Could you filter the data below down to the lines that hold the word "drawable"?
━━━━━ Supplied data ━━━━━
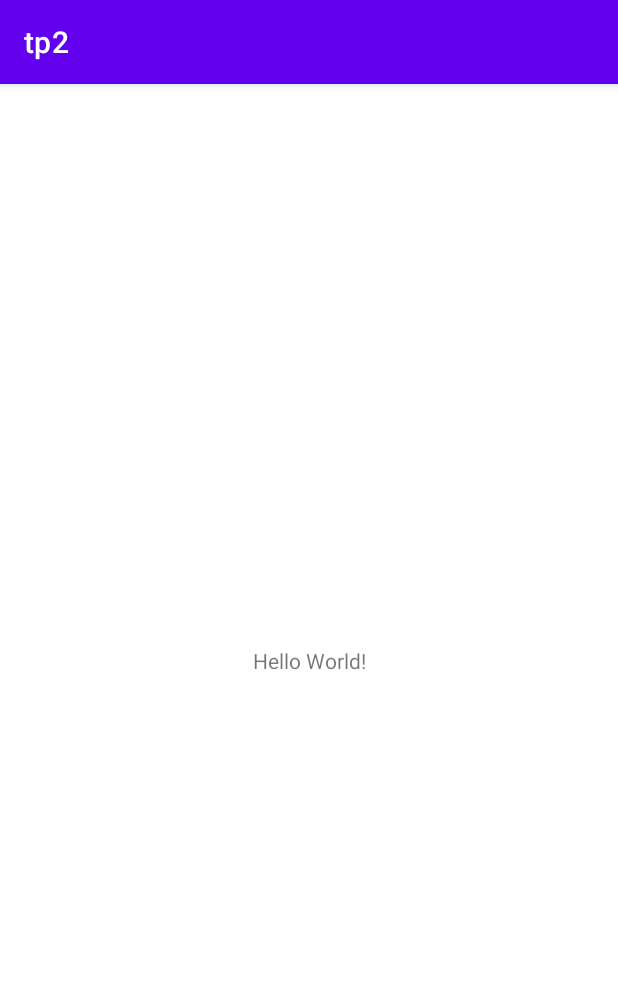
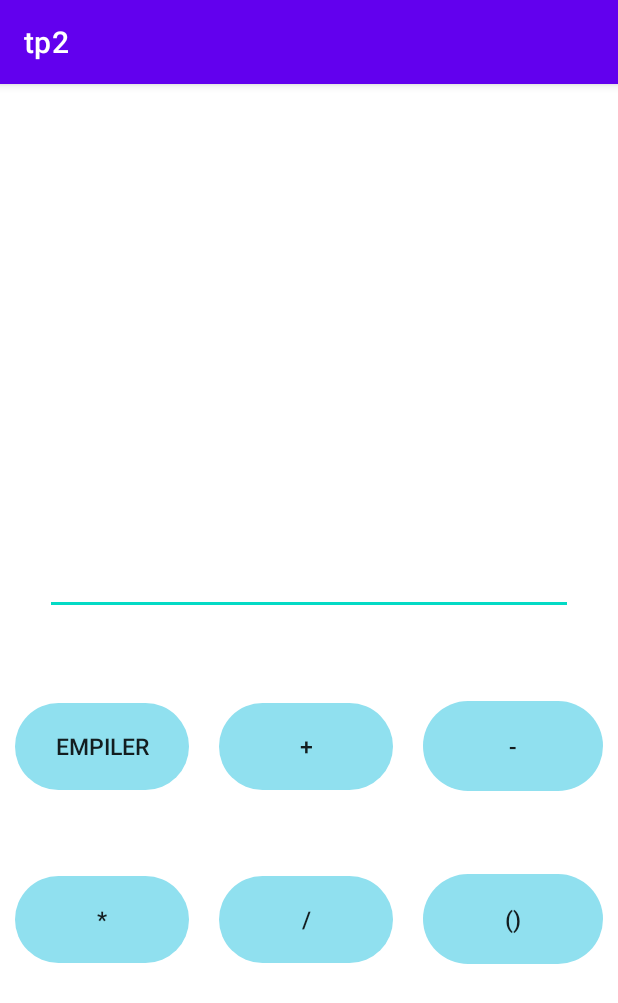
Before and after one commit to CavacoAntoine/Cours_Android_Studio, an Android app: the screen it shows after launch (MainActivity), on a phone screen of 412 x 824 dp. Shown: the top 1003 px of the screen. Run offline under Robolectric (Android 15) with nearby library versions, the phone set to English and light mode, and no system bars.

Commit message:
Layout TP2

```diff
--- /dev/null
+++ b/tp2/app/src/main/res/drawable/button_default.xml
@@ -0,0 +1,4 @@
+<?xml version="1.0" encoding="utf-8"?>
+<shape xmlns:android="http://schemas.android.com/apk/res/android" android:shape="rectangle" android:tint="@color/blue">
+    <corners android:radius="100dp"/>
+</shape>
--- /dev/null
+++ b/tp2/app/src/main/res/drawable/button_layout.xml
@@ -0,0 +1,6 @@
+<?xml version="1.0" encoding="utf-8"?>
+<selector xmlns:android="http://schemas.android.com/apk/res/android">
+    <item android:drawable="@drawable/button_pressed"
+        android:state_pressed="true" />
+    <item android:drawable="@drawable/button_default" />
+</selector>
--- /dev/null
+++ b/tp2/app/src/main/res/drawable/button_pressed.xml
@@ -0,0 +1,4 @@
+<?xml version="1.0" encoding="utf-8"?>
+<shape xmlns:android="http://schemas.android.com/apk/res/android" android:shape="rectangle" android:tint="@color/pale_blue">
+    <corners android:radius="100dp"/>
+</shape>
--- a/tp2/app/src/main/res/layout/activity_main.xml
+++ b/tp2/app/src/main/res/layout/activity_main.xml
@@ -6,13 +6,150 @@
     android:layout_height="match_parent"
     tools:context=".MainActivity">
 
-    <TextView
-        android:layout_width="wrap_content"
-        android:layout_height="wrap_content"
-        android:text="Hello World!"
-        app:layout_constraintBottom_toBottomOf="parent"
+    <androidx.constraintlayout.widget.Guideline
+        android:id="@+id/guidelineH10"
+        android:layout_width="match_parent"
+        android:layout_height="match_parent"
+        android:orientation="horizontal"
+        app:layout_constraintGuide_percent="0.1" />
+
+    <androidx.constraintlayout.widget.Guideline
+        android:id="@+id/guidelineH30"
+        android:layout_width="match_parent"
+        android:layout_height="match_parent"
+        android:orientation="horizontal"
+        app:layout_constraintGuide_percent="0.3" />
+
+    <androidx.constraintlayout.widget.Guideline
+        android:id="@+id/guidelineH50"
+        android:layout_width="match_parent"
+        android:layout_height="match_parent"
+        android:orientation="horizontal"
+        app:layout_constraintGuide_percent="0.5" />
+
+    <androidx.constraintlayout.widget.Guideline
+        android:id="@+id/guidelineH65"
+        android:layout_width="match_parent"
+        android:layout_height="match_parent"
+        android:orientation="horizontal"
+        app:layout_constraintGuide_percent="0.65" />
+
+    <androidx.constraintlayout.widget.Guideline
+        android:id="@+id/guidelineH80"
+        android:layout_width="match_parent"
+        android:layout_height="match_parent"
+        android:orientation="horizontal"
+        app:layout_constraintGuide_percent="0.80" />
+
+    <androidx.constraintlayout.widget.Guideline
+        android:id="@+id/guidelineV33"
+        android:layout_width="match_parent"
+        android:layout_height="match_parent"
+        android:orientation="vertical"
+        app:layout_constraintGuide_percent="0.33" />
+
+    <androidx.constraintlayout.widget.Guideline
+        android:id="@+id/guidelineV66"
+        android:layout_width="match_parent"
+        android:layout_height="match_parent"
+        android:orientation="vertical"
+        app:layout_constraintGuide_percent="0.66" />
+
+    <androidx.appcompat.widget.AppCompatTextView
+        android:id="@+id/screen"
+        android:layout_width="0dp"
+        android:layout_height="0dp"
+        android:autoSizeMaxTextSize="35sp"
+        android:autoSizeMinTextSize="12sp"
+        android:autoSizeStepGranularity="1sp"
+        android:autoSizeTextType="uniform"
+        android:gravity="center"
+        android:textColor="@color/black"
+        app:layout_constraintBottom_toTopOf="@+id/guidelineH30"
         app:layout_constraintEnd_toEndOf="parent"
         app:layout_constraintStart_toStartOf="parent"
-        app:layout_constraintTop_toTopOf="parent" />
+        app:layout_constraintTop_toTopOf="@+id/guidelineH10" />
+
+    <EditText
+        android:id="@+id/input"
+        android:layout_width="0dp"
+        android:layout_height="wrap_content"
+        android:layout_margin="30dp"
+        app:layout_constraintBottom_toTopOf="@+id/guidelineH50"
+        app:layout_constraintEnd_toEndOf="parent"
+        app:layout_constraintStart_toStartOf="parent" />
+
+    <androidx.appcompat.widget.AppCompatButton
+        android:id="@+id/buttonPile"
+        style="@style/CalculetteButton."
+        android:layout_width="0dp"
+        android:layout_height="0dp"
+        android:layout_margin="10dp"
+        android:text="@string/Empiler"
+        app:layout_constraintBottom_toTopOf="@+id/guidelineH65"
+        app:layout_constraintEnd_toStartOf="@+id/guidelineV33"
+        app:layout_constraintStart_toStartOf="parent"
+        app:layout_constraintTop_toTopOf="@+id/guidelineH50" />
+
+    <androidx.appcompat.widget.AppCompatButton
+        android:id="@+id/buttonPlus"
+        style="@style/CalculetteButton."
+        android:layout_width="0dp"
+        android:layout_height="0dp"
+        android:layout_margin="10dp"
+        android:text="@string/Plus"
+        app:layout_constraintBottom_toTopOf="@+id/guidelineH65"
+        app:layout_constraintEnd_toStartOf="@+id/guidelineV66"
+        app:layout_constraintStart_toStartOf="@+id/guidelineV33"
+        app:layout_constraintTop_toTopOf="@+id/guidelineH50" />
+
+    <androidx.appcompat.widget.AppCompatButton
+        android:id="@+id/buttonMinus"
+        style="@style/CalculetteButton."
+        android:layout_width="0dp"
+        android:layout_height="0dp"
+        android:layout_margin="10dp"
+        android:text="@string/Moins"
+        app:layout_constraintBottom_toTopOf="@+id/guidelineH65"
+        app:layout_constraintEnd_toEndOf="parent"
+        app:layout_constraintStart_toStartOf="@+id/guidelineV66"
+        app:layout_constraintTop_toTopOf="@+id/guidelineH50" />
+
+
+    <androidx.appcompat.widget.AppCompatButton
+        android:id="@+id/buttonMult"
+        style="@style/CalculetteButton."
+        android:layout_width="0dp"
+        android:layout_height="0dp"
+        android:text="@string/Mult"
+        android:layout_margin="10dp"
+        app:layout_constraintBottom_toTopOf="@+id/guidelineH80"
+        app:layout_constraintEnd_toStartOf="@+id/guidelineV33"
+        app:layout_constraintStart_toStartOf="parent"
+        app:layout_constraintTop_toTopOf="@+id/guidelineH65" />
+
+    <androidx.appcompat.widget.AppCompatButton
+        android:id="@+id/buttonDiv"
+        style="@style/CalculetteButton."
+        android:layout_width="0dp"
+        android:layout_height="0dp"
+        android:text="@string/Div"
+        android:layout_margin="10dp"
+        app:layout_constraintBottom_toTopOf="@+id/guidelineH80"
+        app:layout_constraintEnd_toStartOf="@+id/guidelineV66"
+        app:layout_constraintStart_toStartOf="@+id/guidelineV33"
+        app:layout_constraintTop_toTopOf="@+id/guidelineH65" />
+
+    <androidx.appcompat.widget.AppCompatButton
+        android:id="@+id/buttonPar"
+        style="@style/CalculetteButton."
+        android:layout_width="0dp"
+        android:layout_height="0dp"
+        android:text="@string/Par"
+        android:layout_margin="10dp"
+        app:layout_constraintBottom_toTopOf="@+id/guidelineH80"
+        app:layout_constraintEnd_toEndOf="parent"
+        app:layout_constraintStart_toStartOf="@+id/guidelineV66"
+        app:layout_constraintTop_toTopOf="@+id/guidelineH65" />
 
 </androidx.constraintlayout.widget.ConstraintLayout>
--- a/tp2/app/src/main/res/values/colors.xml
+++ b/tp2/app/src/main/res/values/colors.xml
@@ -7,4 +7,7 @@
     <color name="teal_700">#FF018786</color>
     <color name="black">#FF000000</color>
     <color name="white">#FFFFFFFF</color>
+
+    <color name="pale_blue">#ade8f4</color>
+    <color name="blue">#90e0ef</color>
 </resources>
--- a/tp2/app/src/main/res/values/strings.xml
+++ b/tp2/app/src/main/res/values/strings.xml
@@ -1,3 +1,9 @@
 <resources>
     <string name="app_name">tp2</string>
+    <string name="Empiler">Empiler</string>
+    <string name="Plus">+</string>
+    <string name="Moins">-</string>
+    <string name="Mult">*</string>
+    <string name="Div">/</string>
+    <string name="Par">()</string>
 </resources>
--- /dev/null
+++ b/tp2/app/src/main/res/values/styles.xml
@@ -0,0 +1,9 @@
+<?xml version="1.0" encoding="utf-8"?>
+<resources>
+    <style name="CalculetteButton." parent="">
+        <item name="android:background">@drawable/button_layout</item>
+        <item name="android:textSize">15sp</item>
+        <item name="android:padding">5dp</item>
+        <item name="layout_constraintDimensionRatio">2:1</item>
+    </style>
+</resources>
```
━━━━━
**Response to the task**
+++ b/tp2/app/src/main/res/drawable/button_default.xml
+++ b/tp2/app/src/main/res/drawable/button_layout.xml
+    <item android:drawable="@drawable/button_pressed"
+    <item android:drawable="@drawable/button_default" />
+++ b/tp2/app/src/main/res/drawable/button_pressed.xml
+        <item name="android:background">@drawable/button_layout</item>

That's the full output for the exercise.